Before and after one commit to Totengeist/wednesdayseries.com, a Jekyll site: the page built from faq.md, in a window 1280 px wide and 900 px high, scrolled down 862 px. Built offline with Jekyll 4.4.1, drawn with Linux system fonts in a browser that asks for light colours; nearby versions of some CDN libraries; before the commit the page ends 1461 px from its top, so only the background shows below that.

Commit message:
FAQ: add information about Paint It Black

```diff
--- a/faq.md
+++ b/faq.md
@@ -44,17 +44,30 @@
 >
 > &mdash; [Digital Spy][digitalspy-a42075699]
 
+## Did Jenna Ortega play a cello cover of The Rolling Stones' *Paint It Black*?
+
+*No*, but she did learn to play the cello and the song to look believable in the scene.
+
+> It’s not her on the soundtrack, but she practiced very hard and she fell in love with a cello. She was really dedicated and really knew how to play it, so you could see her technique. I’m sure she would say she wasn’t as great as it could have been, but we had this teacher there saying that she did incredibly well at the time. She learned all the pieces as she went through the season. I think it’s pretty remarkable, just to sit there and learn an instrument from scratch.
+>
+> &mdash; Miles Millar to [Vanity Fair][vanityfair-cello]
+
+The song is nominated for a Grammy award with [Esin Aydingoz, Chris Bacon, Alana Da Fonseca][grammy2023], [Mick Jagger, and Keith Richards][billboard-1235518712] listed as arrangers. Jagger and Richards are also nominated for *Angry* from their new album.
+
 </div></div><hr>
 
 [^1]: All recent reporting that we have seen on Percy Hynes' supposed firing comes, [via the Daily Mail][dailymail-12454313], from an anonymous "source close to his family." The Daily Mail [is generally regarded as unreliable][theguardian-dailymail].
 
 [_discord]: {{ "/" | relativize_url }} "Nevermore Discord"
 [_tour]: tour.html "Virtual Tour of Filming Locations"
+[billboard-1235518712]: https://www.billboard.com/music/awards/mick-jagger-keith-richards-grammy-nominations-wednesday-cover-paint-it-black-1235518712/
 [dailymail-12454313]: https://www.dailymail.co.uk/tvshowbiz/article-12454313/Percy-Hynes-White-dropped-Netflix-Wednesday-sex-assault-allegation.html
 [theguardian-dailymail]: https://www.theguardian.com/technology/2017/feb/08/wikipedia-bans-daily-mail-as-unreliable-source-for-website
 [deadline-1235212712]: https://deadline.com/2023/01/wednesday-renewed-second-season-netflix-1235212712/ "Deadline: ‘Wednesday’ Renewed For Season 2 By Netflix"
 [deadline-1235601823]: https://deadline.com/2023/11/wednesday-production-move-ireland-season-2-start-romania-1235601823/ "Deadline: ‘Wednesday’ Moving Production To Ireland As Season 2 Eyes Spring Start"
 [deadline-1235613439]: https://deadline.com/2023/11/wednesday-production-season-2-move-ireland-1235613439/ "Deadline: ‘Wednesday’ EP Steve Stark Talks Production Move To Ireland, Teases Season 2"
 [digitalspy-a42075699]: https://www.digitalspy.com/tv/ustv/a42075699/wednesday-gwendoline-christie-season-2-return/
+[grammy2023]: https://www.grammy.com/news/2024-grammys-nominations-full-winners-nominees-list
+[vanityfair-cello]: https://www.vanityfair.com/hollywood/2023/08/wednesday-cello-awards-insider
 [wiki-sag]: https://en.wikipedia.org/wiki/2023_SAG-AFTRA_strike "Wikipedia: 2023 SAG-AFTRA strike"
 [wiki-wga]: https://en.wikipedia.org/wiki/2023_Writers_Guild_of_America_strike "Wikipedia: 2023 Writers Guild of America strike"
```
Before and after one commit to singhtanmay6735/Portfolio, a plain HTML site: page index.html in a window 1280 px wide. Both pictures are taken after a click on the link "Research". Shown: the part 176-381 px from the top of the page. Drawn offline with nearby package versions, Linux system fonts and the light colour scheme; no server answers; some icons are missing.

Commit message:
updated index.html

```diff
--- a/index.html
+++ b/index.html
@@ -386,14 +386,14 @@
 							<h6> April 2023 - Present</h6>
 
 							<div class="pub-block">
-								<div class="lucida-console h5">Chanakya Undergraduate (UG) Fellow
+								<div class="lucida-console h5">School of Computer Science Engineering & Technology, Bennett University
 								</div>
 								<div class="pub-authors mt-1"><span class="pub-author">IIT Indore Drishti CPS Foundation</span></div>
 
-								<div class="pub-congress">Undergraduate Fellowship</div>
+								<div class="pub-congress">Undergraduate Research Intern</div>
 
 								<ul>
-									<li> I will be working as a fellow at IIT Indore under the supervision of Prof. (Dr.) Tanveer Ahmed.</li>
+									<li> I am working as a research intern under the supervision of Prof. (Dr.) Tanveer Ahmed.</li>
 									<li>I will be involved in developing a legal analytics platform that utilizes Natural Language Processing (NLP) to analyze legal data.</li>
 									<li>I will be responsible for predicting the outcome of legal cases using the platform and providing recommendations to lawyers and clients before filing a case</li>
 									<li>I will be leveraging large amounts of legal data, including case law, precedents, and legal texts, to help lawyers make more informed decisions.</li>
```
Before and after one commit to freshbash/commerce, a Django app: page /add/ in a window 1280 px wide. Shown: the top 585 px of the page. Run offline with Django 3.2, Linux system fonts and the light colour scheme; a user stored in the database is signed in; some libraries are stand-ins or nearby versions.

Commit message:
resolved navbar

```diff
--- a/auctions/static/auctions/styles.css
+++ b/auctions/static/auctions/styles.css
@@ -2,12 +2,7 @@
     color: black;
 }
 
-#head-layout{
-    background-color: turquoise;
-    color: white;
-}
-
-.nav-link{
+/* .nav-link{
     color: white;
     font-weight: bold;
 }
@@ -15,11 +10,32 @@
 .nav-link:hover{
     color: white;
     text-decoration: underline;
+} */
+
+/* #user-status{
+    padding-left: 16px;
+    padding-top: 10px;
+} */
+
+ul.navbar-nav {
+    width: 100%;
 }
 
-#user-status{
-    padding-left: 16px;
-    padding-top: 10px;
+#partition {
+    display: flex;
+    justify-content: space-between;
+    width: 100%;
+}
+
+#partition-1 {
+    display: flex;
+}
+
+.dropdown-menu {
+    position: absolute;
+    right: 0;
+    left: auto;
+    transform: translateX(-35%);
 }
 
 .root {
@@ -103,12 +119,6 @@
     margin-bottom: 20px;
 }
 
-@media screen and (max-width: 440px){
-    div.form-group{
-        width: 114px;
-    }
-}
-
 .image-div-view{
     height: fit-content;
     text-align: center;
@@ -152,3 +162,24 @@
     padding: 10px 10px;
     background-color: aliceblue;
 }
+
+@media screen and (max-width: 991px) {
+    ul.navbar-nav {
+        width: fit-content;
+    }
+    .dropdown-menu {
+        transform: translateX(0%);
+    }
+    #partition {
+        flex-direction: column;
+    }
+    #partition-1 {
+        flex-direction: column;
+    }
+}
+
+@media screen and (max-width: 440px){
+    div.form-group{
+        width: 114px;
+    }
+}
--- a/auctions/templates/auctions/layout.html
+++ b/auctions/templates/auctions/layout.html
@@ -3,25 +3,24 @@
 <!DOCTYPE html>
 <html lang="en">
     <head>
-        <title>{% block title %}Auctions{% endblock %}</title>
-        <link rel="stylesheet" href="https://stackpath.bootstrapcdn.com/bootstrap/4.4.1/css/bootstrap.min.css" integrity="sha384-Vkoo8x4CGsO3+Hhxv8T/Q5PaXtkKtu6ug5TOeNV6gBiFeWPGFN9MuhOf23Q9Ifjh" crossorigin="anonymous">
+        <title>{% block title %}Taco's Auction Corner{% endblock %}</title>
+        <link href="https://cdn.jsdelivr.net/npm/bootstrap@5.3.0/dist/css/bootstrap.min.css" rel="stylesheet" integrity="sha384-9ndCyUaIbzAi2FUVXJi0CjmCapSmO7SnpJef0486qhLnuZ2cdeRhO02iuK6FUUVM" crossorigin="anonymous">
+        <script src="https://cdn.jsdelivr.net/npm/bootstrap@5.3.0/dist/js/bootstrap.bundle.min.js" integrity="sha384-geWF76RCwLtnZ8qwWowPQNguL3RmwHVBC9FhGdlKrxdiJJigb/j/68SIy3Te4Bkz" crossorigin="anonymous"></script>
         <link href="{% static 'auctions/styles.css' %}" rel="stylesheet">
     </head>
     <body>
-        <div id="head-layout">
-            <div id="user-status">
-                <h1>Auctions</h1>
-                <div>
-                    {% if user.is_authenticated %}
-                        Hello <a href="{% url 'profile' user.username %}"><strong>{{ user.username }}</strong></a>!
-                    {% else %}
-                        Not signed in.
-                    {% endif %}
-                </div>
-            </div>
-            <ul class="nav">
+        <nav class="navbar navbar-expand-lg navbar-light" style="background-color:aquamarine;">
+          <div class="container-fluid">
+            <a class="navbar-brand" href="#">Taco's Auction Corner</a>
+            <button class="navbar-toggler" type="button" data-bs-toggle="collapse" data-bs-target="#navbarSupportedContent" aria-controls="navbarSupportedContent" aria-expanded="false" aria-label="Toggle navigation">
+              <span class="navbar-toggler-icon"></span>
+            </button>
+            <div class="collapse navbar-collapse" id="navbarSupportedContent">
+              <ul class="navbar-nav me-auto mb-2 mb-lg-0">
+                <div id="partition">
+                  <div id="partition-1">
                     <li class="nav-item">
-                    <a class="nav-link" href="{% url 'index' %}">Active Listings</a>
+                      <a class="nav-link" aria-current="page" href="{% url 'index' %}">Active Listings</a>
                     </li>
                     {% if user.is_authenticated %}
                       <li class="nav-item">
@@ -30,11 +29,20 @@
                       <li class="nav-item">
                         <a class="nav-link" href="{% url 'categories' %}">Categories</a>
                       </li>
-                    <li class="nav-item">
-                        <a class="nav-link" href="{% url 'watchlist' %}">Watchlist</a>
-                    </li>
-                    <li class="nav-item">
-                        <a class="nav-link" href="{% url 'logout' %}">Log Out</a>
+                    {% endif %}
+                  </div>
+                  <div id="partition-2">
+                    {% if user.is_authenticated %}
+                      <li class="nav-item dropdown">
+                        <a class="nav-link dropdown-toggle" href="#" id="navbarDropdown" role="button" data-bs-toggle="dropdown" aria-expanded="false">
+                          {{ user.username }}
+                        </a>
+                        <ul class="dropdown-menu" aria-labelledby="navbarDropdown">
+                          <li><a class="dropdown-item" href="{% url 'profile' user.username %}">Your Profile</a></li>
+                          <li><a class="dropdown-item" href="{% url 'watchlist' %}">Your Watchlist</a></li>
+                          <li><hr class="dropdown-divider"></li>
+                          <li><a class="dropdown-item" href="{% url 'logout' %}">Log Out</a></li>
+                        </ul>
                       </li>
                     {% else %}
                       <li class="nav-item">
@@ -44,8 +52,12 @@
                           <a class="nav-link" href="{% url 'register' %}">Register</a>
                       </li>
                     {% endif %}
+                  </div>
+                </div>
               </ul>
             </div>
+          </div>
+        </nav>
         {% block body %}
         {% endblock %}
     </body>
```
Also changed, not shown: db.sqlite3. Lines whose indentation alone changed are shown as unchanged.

▶ ACTIVITY
Extract from the data every line where "padding" shows up.

▶ YOUR SOLUTION
+    padding-left: 16px;
+    padding-top: 10px;
-    padding-left: 16px;
-    padding-top: 10px;
     padding: 10px 10px;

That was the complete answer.